In the modern world we tend to value “higher” mental functions like reasoning and language over “lower” functions like motor control and body awareness. And therefore kids spend less time in recess, adults spend more time in office chairs looking at computers, and our mental lives become more virtual and abstract as opposed to concrete and embodied. So it is good to remember that our capacity to think and feel is supported in large part by the neural hardware and software that creates our ability to move and perceive. By developing one we develop the other. It’s all connected.
Exercise and movement is shown to benefit the brain before it ever benefits the body, providing oxygen and glucose needed to grow new brain cells, increasing dendritic branching needed for memory storage and recall and balancing neurotransmitters and chemicals needed for proper and enhanced function. Many neuroscientific studies have shown that learning and development are directly correlated to movement.
The brain and body’s movement and learning systems are interdependent and interactive. For example, motor development provides the framework that the brain uses for sequencing the patterns needed for academic concepts. The body’s vestibular system controls balance and spatial awareness and facilitates a student’s ability to place words and letters on a page.
Movement skills are great for working adults who are looking to reduce their stress, balance their mood, improve their mental performance, ability to adapt, plan and organize–and for older adults who are looking to improve their memory, improve their social skills and behavior and stave off brain related diseases.

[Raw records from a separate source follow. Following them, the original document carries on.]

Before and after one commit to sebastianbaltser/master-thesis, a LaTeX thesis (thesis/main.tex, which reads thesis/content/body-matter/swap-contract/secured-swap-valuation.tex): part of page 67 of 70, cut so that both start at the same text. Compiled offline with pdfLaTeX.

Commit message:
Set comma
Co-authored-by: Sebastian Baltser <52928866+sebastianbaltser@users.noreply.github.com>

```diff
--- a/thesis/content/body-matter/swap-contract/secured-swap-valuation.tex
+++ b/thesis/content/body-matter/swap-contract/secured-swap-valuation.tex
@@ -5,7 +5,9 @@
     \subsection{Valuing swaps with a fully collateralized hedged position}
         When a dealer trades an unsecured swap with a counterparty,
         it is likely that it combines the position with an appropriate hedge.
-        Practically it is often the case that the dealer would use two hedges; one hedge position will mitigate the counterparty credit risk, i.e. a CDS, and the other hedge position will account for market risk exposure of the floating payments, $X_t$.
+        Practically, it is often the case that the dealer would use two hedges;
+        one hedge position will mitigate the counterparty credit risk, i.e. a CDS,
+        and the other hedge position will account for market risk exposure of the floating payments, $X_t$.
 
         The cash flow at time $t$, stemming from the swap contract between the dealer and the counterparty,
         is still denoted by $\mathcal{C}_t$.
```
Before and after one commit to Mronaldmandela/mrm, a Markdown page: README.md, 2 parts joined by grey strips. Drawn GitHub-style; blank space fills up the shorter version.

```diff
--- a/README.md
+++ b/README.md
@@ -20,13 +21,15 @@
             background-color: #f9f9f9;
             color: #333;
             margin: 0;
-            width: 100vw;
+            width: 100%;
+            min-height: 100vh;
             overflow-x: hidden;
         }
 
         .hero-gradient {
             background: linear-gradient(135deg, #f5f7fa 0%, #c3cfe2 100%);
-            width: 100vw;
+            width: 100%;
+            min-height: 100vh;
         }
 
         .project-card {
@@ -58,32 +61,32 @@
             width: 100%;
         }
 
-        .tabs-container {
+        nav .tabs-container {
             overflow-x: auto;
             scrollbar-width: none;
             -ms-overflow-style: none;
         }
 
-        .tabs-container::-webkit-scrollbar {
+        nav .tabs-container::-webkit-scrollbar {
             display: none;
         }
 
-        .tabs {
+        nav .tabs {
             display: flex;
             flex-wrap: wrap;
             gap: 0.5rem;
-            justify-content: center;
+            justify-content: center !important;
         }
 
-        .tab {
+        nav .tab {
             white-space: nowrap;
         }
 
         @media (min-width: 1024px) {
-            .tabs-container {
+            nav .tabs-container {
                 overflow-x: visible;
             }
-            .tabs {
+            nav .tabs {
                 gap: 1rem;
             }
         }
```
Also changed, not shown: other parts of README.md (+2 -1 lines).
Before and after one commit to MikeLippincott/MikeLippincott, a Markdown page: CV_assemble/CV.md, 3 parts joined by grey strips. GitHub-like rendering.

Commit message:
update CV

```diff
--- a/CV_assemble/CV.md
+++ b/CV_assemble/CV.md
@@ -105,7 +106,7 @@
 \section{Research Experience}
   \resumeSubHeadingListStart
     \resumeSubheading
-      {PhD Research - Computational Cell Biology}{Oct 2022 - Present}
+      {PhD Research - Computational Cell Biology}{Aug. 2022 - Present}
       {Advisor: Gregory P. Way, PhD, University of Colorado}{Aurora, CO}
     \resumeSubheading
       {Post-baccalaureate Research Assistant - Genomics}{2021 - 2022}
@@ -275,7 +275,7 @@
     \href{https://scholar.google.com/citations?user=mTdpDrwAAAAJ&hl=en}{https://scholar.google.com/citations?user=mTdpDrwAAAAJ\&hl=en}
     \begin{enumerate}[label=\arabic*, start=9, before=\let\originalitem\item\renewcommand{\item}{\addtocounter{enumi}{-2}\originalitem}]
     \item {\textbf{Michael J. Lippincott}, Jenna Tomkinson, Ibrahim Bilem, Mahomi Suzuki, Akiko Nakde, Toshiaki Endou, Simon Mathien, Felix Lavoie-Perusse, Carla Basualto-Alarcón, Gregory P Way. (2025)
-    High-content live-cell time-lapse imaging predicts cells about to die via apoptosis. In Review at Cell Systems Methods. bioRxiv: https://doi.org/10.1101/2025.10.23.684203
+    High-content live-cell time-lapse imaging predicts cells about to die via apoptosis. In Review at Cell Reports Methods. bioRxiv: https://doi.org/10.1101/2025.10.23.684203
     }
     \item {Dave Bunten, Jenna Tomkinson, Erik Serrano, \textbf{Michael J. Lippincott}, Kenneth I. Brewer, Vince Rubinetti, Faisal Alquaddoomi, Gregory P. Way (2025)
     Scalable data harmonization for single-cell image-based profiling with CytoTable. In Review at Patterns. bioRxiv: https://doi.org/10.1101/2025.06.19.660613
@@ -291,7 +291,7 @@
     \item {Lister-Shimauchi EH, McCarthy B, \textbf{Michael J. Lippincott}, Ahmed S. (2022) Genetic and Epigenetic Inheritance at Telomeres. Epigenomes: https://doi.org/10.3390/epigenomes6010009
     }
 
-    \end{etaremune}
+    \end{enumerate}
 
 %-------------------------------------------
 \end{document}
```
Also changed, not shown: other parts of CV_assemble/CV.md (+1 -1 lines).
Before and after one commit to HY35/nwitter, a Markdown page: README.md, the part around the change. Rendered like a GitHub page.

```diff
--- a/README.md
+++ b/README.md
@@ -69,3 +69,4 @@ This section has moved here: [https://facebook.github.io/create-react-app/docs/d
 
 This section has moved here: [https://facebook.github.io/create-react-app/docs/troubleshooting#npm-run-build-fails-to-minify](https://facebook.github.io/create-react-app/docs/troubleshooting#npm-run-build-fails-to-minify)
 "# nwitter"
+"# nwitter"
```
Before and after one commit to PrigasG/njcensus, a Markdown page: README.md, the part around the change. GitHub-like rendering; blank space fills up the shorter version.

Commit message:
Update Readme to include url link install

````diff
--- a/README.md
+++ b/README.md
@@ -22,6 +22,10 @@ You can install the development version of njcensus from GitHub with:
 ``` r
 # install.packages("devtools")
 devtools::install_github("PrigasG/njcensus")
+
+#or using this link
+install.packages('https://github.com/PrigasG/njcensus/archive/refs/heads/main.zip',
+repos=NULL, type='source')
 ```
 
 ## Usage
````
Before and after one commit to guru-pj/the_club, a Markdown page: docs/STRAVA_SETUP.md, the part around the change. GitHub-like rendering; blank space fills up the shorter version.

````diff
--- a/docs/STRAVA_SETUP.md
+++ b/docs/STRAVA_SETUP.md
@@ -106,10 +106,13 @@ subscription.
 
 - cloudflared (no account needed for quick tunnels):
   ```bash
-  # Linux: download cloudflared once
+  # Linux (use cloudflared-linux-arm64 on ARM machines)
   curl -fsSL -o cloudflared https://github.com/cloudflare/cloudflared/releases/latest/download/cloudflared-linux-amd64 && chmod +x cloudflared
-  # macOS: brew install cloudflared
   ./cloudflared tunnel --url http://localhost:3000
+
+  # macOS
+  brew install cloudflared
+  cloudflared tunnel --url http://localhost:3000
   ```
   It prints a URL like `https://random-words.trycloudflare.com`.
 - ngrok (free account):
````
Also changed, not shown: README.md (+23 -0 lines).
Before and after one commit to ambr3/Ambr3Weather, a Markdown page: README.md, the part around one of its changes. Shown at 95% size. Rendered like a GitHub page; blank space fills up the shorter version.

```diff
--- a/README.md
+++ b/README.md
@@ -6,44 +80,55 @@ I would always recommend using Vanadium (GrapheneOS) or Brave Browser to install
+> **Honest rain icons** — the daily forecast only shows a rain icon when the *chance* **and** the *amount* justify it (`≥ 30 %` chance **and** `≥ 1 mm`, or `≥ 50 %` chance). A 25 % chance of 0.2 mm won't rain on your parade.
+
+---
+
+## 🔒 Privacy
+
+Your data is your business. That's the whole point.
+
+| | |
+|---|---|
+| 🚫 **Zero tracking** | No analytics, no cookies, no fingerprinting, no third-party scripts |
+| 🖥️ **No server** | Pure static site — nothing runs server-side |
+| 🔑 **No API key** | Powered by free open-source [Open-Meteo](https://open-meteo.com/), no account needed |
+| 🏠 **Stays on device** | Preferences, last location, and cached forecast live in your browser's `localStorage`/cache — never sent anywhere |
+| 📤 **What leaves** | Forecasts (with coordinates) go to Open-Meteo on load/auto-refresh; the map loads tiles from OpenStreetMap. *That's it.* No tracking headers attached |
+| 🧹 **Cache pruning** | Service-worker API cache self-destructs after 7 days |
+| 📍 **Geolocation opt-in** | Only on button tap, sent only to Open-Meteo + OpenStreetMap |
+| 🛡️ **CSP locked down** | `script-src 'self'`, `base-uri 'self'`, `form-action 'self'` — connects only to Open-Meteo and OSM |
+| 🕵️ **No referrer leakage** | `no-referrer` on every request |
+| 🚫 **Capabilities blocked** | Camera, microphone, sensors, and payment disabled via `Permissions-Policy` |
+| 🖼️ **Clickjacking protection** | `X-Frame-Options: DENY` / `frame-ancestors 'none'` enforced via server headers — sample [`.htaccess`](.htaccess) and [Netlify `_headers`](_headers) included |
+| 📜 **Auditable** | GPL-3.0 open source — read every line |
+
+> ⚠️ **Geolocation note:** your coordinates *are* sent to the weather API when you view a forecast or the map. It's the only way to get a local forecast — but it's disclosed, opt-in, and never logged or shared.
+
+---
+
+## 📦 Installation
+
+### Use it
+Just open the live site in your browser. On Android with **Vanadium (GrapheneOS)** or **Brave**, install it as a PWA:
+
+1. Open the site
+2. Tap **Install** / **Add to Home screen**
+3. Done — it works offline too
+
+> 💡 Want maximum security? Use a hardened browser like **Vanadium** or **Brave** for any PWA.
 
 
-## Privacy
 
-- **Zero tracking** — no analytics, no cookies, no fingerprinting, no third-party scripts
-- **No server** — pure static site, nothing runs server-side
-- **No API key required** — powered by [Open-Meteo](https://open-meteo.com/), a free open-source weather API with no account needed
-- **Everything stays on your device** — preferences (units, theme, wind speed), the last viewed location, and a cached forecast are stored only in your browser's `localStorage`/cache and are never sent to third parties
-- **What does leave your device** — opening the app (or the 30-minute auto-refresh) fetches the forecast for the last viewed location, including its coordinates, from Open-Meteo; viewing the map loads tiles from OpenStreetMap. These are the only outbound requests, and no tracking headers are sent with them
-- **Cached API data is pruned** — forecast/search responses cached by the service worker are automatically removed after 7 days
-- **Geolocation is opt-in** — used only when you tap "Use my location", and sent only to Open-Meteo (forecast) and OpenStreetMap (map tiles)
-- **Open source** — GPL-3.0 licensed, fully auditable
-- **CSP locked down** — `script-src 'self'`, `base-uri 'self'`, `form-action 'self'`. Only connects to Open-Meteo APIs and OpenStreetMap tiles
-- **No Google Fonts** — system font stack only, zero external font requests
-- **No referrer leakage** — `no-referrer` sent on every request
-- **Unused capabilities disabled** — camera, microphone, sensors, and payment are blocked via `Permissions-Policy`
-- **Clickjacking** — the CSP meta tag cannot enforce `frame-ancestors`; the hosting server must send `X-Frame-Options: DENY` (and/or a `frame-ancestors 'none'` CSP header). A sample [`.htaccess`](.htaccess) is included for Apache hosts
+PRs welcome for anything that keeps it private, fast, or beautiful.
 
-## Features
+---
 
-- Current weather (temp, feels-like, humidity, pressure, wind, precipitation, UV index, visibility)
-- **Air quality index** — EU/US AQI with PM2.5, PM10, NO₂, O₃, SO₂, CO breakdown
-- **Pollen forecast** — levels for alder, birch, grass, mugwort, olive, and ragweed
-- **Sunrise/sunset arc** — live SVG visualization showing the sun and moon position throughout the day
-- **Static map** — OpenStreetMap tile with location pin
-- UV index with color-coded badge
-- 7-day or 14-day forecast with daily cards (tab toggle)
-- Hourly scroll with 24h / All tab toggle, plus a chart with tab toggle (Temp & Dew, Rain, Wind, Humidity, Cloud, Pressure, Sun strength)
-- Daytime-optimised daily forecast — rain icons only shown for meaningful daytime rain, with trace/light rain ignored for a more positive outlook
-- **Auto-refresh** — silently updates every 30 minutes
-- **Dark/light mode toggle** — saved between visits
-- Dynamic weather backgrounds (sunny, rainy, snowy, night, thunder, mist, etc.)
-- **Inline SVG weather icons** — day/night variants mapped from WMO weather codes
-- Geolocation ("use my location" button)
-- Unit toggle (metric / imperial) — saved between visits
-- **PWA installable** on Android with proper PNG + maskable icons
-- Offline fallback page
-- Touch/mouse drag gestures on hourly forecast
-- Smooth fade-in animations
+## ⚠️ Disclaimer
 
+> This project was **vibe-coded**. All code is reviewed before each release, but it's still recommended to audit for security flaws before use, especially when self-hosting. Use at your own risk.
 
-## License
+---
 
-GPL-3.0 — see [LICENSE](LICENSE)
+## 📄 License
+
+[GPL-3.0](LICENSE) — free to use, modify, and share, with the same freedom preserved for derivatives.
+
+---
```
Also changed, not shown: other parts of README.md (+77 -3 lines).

So if you want to help your head, get off your butt! John Ratey MD recommends a balance between aerobic activity and skilled activity. Aerobic activities include walking, swimming, jogging and sports like soccer. Skilled activities include rock climbing, yoga, tai chi, karate, pilates, dancing and fencing.